Among the entries below, find each line with "string" and show it.

[Data extracted from a collection]

####################

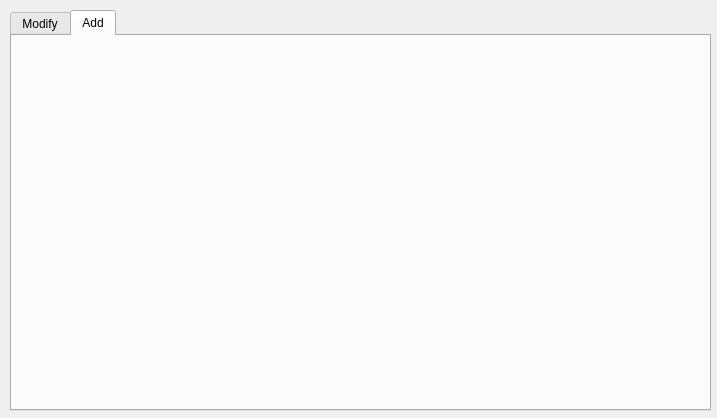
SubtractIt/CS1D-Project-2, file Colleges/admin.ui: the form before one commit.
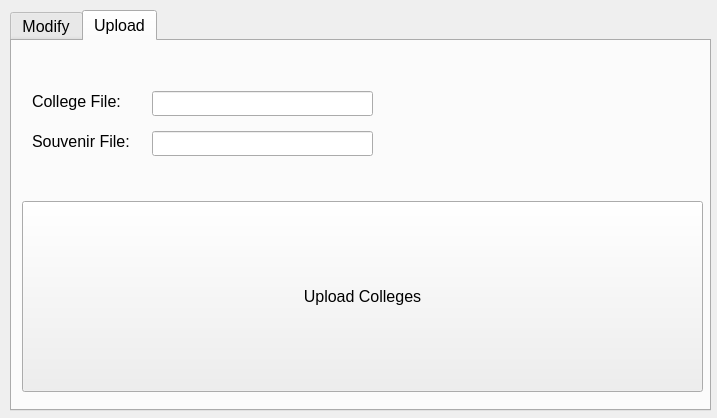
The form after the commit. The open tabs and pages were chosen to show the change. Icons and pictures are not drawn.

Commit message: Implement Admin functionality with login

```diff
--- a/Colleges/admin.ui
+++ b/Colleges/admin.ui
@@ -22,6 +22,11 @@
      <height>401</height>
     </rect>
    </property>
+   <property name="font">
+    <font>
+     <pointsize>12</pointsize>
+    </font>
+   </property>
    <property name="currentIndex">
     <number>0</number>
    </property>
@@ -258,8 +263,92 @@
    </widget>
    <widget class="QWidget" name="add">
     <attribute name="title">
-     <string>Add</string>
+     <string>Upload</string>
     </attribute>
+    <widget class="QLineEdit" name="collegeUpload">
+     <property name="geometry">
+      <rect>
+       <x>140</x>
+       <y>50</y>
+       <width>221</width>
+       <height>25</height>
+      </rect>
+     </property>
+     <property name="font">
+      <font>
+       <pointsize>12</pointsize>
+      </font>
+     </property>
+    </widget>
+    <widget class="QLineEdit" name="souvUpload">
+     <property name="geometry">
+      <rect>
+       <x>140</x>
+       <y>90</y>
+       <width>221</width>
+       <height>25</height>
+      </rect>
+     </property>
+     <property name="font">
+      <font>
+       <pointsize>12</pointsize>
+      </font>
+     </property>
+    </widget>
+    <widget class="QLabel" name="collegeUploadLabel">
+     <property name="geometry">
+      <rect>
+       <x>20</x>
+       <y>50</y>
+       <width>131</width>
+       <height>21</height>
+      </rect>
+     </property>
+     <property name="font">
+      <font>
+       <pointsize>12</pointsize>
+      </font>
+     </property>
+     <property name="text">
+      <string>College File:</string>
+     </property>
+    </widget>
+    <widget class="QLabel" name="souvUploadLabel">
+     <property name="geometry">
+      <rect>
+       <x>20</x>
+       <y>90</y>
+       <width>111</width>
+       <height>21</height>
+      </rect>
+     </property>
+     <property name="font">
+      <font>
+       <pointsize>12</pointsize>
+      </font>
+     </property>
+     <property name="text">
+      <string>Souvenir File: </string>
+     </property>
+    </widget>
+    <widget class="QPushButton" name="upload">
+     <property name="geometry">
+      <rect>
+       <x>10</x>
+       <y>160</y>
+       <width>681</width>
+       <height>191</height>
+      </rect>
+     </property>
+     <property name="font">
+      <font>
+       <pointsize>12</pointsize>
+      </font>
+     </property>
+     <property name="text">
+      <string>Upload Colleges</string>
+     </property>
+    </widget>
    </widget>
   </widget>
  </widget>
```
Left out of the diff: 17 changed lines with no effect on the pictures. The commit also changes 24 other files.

####################

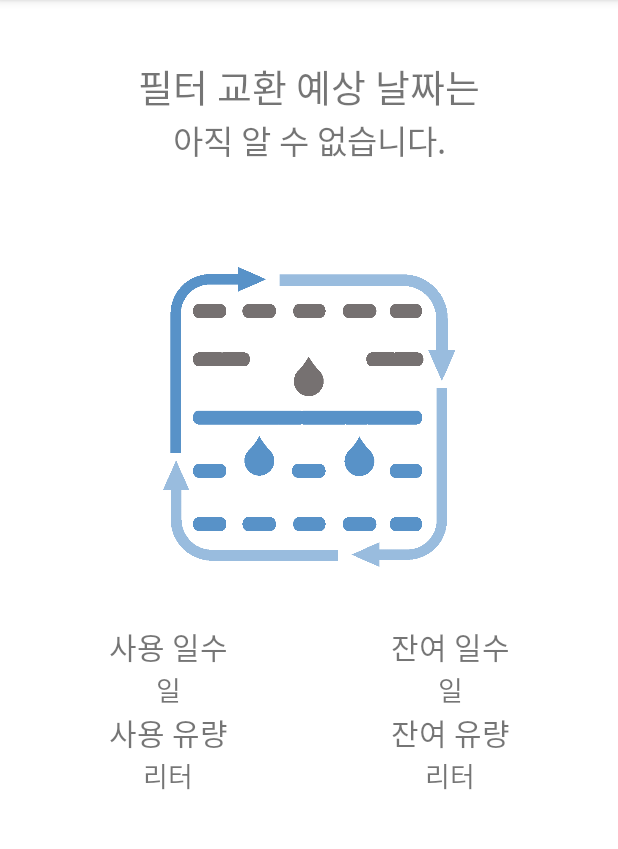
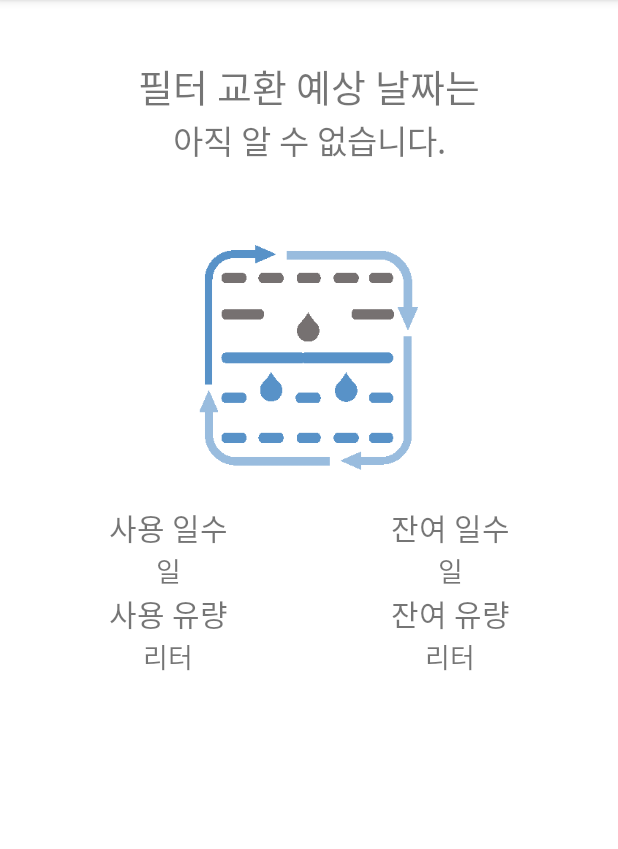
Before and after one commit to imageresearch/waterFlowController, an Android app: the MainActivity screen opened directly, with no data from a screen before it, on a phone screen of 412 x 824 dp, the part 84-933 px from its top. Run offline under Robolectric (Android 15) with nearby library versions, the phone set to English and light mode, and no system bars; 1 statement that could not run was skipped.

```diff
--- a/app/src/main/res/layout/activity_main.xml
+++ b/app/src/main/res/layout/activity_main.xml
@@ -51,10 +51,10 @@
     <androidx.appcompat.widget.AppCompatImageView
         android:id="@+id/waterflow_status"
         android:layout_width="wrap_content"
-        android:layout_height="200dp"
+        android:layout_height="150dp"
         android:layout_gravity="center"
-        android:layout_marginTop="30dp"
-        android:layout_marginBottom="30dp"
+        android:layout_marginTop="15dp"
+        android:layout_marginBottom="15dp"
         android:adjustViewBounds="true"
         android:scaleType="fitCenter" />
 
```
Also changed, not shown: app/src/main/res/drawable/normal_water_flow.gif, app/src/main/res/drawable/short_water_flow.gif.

####################

_ANSWER BOX_:
-     <string>Add</string>
+     <string>Upload</string>
+      <string>College File:</string>
+      <string>Souvenir File: </string>
+      <string>Upload Colleges</string>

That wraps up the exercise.